[[ DATA, beginning ]]

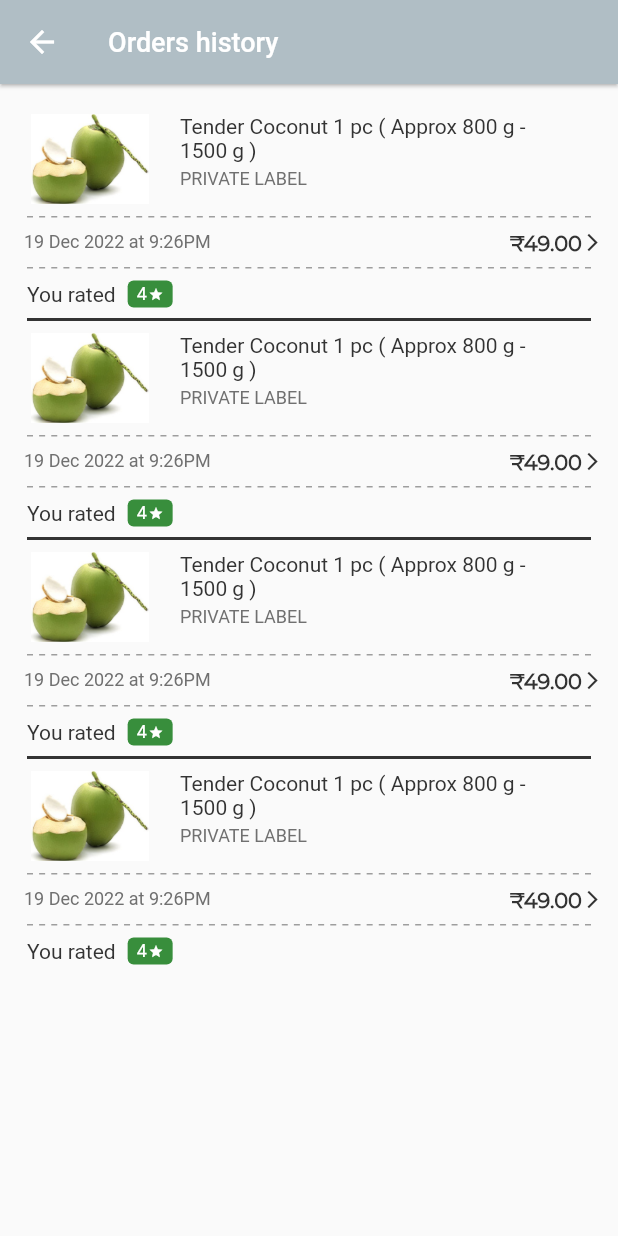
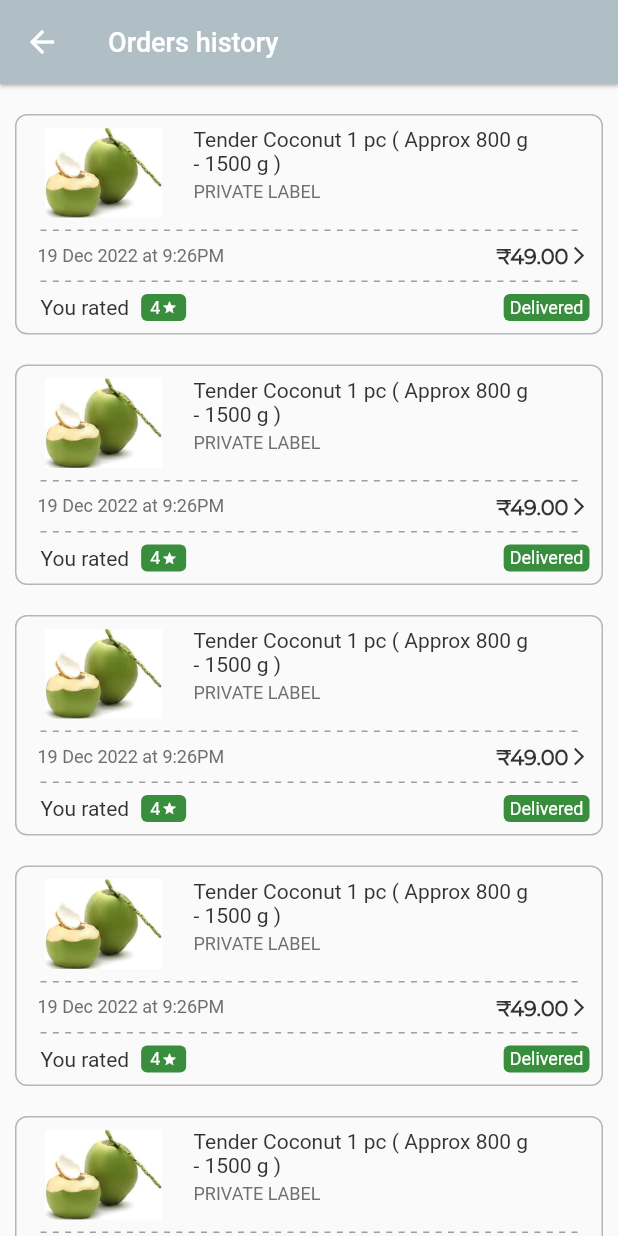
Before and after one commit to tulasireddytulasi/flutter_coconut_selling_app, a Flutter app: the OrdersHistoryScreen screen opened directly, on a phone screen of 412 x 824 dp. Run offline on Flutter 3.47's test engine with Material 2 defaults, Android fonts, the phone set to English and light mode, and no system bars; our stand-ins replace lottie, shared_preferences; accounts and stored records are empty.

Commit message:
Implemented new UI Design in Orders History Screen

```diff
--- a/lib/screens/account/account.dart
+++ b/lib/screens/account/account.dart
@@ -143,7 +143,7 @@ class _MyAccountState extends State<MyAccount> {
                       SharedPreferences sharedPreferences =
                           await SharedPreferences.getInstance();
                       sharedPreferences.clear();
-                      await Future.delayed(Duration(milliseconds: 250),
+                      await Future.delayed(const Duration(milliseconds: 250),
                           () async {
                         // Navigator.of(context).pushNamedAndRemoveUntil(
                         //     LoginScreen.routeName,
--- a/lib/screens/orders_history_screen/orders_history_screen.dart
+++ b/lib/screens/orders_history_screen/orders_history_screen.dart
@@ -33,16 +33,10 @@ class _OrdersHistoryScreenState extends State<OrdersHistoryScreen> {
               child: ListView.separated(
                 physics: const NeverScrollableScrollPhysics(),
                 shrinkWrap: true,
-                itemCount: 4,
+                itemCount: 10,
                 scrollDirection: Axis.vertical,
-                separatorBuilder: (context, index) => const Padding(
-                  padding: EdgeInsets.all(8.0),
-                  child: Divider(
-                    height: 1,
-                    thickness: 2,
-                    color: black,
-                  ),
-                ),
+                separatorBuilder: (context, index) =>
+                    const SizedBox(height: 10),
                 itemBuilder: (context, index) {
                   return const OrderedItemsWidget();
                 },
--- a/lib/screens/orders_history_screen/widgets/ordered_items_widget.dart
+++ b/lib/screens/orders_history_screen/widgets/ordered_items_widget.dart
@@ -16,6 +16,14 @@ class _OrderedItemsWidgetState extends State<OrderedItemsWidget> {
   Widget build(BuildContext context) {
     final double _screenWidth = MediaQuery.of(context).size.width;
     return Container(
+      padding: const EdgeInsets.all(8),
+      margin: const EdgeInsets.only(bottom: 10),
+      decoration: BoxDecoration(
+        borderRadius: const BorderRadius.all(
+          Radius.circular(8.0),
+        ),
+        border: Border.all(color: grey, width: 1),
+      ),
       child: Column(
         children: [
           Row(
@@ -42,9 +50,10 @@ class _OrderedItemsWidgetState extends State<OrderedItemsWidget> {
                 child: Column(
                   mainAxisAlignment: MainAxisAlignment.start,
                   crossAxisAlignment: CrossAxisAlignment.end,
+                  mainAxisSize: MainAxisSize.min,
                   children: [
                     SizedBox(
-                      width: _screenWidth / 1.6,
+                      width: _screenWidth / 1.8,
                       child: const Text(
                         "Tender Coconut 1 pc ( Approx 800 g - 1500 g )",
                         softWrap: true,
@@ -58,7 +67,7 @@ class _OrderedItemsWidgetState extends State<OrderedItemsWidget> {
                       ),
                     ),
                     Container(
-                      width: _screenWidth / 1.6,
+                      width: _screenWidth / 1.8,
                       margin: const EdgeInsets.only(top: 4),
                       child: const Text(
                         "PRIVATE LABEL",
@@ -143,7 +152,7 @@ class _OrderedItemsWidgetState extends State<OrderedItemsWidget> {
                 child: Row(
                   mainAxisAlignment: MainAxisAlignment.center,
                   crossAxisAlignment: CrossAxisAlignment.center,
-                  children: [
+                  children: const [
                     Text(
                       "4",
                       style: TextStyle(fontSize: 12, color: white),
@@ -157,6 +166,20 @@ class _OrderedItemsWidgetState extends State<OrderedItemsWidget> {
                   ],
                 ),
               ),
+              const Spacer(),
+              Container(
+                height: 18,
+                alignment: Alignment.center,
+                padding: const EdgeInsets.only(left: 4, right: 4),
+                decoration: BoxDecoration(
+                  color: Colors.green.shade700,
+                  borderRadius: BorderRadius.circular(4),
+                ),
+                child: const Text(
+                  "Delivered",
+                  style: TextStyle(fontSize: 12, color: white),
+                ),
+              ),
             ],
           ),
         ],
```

[[ DATA, end ]]
[[ DATA, beginning ]]

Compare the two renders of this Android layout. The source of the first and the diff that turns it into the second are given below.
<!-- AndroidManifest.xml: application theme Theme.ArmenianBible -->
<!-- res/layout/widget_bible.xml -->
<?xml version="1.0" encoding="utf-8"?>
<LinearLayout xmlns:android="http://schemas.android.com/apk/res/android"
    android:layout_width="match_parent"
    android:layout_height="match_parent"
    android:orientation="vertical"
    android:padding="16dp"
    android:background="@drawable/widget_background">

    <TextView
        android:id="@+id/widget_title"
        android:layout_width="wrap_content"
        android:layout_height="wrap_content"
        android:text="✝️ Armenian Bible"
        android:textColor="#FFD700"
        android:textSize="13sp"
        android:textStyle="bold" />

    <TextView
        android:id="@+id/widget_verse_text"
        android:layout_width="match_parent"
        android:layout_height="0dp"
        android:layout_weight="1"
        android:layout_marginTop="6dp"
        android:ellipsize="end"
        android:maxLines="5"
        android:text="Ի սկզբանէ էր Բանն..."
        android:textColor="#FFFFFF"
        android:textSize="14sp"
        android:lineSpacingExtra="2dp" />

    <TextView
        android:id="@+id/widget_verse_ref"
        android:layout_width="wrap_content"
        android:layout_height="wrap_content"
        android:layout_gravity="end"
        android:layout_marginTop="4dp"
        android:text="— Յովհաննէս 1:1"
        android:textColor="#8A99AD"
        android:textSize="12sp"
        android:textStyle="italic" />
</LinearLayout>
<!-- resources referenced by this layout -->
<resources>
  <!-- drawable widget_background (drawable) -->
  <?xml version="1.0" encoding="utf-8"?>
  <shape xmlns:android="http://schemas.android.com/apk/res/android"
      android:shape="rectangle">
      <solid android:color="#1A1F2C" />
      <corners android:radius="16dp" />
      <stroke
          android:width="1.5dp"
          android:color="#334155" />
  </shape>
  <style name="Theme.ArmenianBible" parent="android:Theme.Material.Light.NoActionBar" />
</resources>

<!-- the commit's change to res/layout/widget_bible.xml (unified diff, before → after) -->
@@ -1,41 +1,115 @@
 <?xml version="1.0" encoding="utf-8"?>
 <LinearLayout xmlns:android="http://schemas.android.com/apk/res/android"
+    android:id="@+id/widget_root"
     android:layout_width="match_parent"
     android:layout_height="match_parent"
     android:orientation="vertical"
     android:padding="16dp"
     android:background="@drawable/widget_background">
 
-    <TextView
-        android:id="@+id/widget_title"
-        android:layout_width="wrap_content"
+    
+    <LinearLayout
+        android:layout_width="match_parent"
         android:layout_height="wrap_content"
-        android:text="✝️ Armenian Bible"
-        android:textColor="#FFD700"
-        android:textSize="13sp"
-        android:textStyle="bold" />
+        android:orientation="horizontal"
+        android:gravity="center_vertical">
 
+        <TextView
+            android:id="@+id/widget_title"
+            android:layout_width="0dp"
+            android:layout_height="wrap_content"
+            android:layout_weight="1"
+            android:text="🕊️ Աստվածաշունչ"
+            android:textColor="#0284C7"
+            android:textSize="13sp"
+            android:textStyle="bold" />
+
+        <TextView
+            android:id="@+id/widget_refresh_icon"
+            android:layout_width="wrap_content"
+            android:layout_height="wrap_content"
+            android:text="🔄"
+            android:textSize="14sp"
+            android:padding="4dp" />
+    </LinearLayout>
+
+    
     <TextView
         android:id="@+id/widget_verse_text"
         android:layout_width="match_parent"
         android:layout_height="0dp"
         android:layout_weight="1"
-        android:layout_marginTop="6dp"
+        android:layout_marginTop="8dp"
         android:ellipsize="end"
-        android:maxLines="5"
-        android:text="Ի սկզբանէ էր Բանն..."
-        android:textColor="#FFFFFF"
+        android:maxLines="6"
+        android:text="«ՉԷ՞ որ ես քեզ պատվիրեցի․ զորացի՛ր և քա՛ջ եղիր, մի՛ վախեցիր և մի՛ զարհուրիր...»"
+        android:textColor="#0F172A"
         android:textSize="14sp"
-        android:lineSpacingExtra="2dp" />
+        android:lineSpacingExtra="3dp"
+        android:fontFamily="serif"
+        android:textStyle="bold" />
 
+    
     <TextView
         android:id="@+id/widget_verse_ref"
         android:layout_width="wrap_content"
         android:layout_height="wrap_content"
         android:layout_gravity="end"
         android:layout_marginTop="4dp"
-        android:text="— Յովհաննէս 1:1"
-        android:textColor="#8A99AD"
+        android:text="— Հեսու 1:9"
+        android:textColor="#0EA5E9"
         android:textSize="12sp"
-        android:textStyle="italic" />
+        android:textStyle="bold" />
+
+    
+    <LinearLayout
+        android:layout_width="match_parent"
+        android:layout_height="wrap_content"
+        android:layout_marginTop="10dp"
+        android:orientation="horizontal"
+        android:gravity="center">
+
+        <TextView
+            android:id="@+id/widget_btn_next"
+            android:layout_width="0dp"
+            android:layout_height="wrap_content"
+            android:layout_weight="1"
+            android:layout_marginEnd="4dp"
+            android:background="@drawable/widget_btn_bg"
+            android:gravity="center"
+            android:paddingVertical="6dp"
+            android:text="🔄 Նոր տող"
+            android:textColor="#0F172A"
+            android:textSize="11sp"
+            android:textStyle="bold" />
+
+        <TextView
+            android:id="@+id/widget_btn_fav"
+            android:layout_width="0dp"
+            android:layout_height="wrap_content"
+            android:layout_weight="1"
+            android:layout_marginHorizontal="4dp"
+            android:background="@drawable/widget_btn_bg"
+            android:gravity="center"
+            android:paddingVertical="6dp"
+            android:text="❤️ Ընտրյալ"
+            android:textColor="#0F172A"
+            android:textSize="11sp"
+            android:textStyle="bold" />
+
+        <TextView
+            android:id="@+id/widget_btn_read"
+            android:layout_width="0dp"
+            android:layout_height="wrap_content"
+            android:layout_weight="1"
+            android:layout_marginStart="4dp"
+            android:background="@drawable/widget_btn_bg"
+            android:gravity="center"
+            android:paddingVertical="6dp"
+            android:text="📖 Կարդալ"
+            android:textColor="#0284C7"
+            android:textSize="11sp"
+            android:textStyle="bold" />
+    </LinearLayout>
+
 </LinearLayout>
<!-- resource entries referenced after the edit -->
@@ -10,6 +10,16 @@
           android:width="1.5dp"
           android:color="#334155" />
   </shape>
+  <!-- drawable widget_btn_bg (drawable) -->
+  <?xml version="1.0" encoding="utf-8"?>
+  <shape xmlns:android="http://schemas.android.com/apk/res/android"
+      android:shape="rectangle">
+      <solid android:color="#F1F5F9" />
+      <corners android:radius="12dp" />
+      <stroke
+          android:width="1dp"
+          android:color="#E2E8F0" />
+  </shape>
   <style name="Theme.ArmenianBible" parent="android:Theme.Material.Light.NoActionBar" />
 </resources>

[[ DATA, end ]]

■ EXERCISE:
Copy each line above that contains the string "only".

■ WRITTEN ANSWER:
+      margin: const EdgeInsets.only(bottom: 10),
                       margin: const EdgeInsets.only(top: 4),
+                padding: const EdgeInsets.only(left: 4, right: 4),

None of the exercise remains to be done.